The referral program’s success is reflected in the statistics: There have been more than 700 hires in the last four years as a result of Emory employees referring people they know.

Emory won successive Governor’s Awards for its literacy training that became the foundation for the Skills Enhancement Program (SEP). The SEP consists of Adult Basic Education (ABE) and English as a Second Language (ESL) course offerings. Program Development Specialist La Shanda Perryman has coordinated these twice-weekly classes since being hired more than two years ago, and this semester she is teaching 10 of the 12 classes being offered.

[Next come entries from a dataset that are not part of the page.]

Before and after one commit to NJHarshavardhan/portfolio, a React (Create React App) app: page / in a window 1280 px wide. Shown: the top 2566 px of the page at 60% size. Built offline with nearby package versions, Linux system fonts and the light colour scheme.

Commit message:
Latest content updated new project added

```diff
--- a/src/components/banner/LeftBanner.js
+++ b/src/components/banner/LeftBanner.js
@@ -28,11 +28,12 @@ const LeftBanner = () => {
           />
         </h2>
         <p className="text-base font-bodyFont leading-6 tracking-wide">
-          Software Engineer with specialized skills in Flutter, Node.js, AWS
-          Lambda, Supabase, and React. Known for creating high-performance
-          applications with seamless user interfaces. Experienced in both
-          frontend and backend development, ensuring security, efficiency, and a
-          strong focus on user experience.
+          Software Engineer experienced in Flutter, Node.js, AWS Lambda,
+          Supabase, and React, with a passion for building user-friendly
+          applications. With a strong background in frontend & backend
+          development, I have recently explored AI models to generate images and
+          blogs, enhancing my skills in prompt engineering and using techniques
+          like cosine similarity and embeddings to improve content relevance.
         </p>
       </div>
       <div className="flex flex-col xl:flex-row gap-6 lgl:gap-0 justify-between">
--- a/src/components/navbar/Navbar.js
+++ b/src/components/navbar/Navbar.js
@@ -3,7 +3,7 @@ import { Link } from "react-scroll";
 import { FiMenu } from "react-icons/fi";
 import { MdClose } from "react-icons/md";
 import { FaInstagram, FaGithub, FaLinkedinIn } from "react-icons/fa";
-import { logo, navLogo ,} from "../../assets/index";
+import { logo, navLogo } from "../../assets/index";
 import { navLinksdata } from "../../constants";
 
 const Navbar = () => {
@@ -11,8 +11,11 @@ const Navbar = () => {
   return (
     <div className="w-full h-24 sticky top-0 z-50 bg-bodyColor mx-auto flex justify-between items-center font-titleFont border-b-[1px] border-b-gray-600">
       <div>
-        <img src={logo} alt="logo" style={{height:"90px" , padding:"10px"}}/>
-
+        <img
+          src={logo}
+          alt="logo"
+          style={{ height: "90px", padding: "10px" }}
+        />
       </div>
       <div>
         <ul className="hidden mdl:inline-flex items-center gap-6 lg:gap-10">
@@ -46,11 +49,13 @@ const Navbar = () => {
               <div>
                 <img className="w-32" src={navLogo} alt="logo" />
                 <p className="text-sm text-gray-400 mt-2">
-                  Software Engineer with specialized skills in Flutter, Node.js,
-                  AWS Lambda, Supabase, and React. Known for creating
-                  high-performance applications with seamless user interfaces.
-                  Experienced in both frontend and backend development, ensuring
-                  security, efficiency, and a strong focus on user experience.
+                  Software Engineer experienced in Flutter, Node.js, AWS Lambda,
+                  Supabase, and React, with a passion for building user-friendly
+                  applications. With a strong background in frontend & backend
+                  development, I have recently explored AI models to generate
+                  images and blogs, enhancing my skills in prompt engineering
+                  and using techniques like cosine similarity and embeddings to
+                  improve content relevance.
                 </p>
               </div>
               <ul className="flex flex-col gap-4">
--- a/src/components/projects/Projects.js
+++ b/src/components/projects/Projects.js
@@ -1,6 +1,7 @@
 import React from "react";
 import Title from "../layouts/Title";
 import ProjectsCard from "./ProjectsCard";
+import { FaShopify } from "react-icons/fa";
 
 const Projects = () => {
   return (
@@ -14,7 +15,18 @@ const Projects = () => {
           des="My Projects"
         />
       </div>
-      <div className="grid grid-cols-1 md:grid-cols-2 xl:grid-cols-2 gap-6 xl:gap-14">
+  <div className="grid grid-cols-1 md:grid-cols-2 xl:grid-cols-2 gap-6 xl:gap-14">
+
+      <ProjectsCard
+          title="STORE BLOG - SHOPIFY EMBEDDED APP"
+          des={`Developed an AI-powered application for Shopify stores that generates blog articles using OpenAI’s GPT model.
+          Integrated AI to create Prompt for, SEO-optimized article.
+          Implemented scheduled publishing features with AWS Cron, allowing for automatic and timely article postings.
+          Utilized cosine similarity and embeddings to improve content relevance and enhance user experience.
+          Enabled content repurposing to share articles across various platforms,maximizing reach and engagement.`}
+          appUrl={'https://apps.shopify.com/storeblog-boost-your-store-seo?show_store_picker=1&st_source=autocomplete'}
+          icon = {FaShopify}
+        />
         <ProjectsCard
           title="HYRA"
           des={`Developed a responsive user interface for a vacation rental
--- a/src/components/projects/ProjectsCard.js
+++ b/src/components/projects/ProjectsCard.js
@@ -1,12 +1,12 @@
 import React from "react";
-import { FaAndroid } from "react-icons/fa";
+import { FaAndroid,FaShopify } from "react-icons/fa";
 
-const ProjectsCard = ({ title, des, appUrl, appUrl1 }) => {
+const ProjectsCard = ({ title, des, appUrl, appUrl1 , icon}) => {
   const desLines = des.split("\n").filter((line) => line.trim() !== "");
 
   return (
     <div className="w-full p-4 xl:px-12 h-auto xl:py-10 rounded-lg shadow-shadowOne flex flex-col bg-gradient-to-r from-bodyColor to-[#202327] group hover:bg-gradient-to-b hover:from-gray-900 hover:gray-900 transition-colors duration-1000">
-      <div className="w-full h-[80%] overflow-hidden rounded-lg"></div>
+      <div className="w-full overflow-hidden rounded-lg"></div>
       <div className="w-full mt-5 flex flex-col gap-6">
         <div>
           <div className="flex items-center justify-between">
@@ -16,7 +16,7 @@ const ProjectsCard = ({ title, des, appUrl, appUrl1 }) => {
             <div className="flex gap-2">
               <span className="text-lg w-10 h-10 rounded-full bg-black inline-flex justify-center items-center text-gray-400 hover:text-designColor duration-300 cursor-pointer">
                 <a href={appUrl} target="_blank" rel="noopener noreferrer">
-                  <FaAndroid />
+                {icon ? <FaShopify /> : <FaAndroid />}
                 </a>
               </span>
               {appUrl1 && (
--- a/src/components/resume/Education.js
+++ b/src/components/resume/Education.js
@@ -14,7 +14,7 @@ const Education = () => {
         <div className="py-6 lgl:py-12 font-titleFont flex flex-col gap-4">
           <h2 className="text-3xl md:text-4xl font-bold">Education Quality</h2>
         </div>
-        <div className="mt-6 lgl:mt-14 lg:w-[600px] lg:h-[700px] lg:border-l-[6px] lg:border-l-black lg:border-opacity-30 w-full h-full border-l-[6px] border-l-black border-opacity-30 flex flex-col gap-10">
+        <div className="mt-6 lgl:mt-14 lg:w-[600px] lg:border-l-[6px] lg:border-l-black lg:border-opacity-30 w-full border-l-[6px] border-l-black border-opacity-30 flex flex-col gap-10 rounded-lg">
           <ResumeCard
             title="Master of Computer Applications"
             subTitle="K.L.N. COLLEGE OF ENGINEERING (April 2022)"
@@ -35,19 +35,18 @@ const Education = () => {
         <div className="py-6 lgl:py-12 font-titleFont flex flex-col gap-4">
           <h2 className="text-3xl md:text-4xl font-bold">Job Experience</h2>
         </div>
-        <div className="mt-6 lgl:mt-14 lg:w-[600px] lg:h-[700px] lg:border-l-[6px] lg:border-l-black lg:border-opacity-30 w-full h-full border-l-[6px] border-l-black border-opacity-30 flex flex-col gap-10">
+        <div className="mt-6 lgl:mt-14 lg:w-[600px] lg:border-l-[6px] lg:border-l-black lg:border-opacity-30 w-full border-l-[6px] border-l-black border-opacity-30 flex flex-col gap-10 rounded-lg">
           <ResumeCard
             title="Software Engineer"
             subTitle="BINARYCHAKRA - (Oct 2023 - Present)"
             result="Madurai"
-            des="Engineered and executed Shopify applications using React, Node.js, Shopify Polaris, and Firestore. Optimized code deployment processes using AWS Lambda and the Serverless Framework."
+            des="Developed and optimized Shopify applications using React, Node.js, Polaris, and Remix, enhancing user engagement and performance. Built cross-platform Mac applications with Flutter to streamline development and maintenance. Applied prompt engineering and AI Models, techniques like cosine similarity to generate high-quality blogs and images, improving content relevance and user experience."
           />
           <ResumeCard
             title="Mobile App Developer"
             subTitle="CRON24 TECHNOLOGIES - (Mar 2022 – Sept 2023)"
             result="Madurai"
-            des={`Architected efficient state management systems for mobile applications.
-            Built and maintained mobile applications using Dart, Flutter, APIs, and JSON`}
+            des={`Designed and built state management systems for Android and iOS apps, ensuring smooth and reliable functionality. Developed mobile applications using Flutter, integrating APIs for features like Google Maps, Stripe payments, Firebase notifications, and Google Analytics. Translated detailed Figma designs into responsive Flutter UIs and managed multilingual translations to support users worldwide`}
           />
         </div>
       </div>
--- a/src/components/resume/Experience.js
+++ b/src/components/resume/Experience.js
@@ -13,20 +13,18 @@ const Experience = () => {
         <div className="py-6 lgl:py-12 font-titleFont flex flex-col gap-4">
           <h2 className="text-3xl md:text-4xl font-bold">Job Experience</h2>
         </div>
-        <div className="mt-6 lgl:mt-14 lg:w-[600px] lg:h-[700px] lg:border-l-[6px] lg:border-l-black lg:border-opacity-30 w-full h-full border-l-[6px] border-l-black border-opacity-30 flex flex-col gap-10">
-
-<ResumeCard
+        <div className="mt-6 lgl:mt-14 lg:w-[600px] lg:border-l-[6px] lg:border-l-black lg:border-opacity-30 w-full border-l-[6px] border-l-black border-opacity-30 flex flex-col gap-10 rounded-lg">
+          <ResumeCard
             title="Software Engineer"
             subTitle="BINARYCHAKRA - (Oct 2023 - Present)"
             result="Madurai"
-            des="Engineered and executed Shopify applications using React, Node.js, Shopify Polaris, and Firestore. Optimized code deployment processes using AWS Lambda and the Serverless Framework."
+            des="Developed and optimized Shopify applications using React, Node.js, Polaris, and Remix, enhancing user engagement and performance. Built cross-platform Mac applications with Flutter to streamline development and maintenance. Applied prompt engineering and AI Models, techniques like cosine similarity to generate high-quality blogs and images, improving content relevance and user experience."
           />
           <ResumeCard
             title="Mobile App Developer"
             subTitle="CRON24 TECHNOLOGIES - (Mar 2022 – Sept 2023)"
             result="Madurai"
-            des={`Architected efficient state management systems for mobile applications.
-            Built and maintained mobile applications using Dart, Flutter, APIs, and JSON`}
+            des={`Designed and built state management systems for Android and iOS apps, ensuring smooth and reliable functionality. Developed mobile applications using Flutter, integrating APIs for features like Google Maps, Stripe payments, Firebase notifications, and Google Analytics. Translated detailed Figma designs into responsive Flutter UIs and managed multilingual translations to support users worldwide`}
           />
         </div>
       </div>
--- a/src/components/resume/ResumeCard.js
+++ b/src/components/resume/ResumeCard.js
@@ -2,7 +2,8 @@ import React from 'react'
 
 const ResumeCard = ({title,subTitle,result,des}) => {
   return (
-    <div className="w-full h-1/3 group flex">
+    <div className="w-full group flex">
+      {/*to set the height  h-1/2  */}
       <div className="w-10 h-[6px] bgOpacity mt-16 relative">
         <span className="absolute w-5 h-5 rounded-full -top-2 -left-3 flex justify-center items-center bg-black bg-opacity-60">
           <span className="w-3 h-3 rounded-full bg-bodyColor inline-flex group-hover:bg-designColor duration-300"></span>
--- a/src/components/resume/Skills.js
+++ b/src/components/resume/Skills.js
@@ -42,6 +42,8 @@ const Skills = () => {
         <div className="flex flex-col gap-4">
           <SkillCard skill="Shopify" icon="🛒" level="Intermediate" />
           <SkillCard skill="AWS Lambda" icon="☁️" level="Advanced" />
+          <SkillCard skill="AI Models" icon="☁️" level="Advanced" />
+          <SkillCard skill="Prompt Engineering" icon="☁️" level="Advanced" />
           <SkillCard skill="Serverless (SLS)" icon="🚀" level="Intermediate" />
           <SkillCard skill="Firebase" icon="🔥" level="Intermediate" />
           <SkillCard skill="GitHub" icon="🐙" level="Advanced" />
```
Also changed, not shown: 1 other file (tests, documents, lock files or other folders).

After last fall, Perryman said, the decision was made to create classes by educational level, resulting in smaller classes that catered more to the individual students. “In the past, it was sort of like ‘The Little House on the Prairie,’ with all the levels together in one classroom,” Perryman said. “By breaking up the classes we can offer more targeted instruction based on need. And we’ve probably increased the number of participants by about 50 percent.”

Three Emory employees have earned their GEDs during Perryman’s tenure, and another earned a high school diploma. Chauncey Brown, who works in staging for Facilities Management (FM), earned his GED in March 2001.

“The thing I liked about it was that La Shanda worked with each individual at their own speed,” said Brown, who has also taken University courses as a student in special standing. “Emory gave me the opportunity to get my education, and I think others should take advantage of the opportunity.”

One new offering is a conversational Spanish course for employees who want to communicate better with Spanish-speaking colleagues. DeHaven said two such classes have been offered—one for FM supervisors and one at the Yerkes Field Station—and three more will be offered this year.

In January, the 5-year-old “Frontline Leadership” received a makeover and a new name: “Leadership for Results.” The program provides training to better enable managers and supervisors to provide a meaningful and productive work environment.

“This is a new and improved version [of Frontline Leadership],” DeHaven said, explaining that the program contains both management principles as well as Emory-specific policy and procedures. The program is being conducted on the main campus and at the Oxford and Briarcliff campuses. There have been more than 200 participants since the program’s rebirth at the beginning of the year.

“Supervisors play an instrumental role in employee job satisfaction,” said Aimee Harris, call center supervisor at Crawford Long Hospital and a recent Leadership for Results participant. “This program helped me to understand how I can be more effective.”

Human Resources has also begun offering a class entitled “HR Toolkit” that is designed as an overview of human resources practices and procedures for those with HR responsibilities.

All of these programs are offered in addition to long-running HR courses such as business writing, time management, telephone techniques and others.

“That’s what keeps us an employer of choice,” DeHaven said. “It’s our focus on developing people at Emory, it’s our focus on enhancing the workplace for the entire Emory community.”

“It’s about fostering an inclusive workplace,” said Alice Miller, vice president of Human Resources. “We value all of our employees, and we are offering progressive and responsive HR programs for them. We are striving to stay an employer of choice.”

For more information on HR development programs, visit or call Sharon DeHaven at 404-727-0413.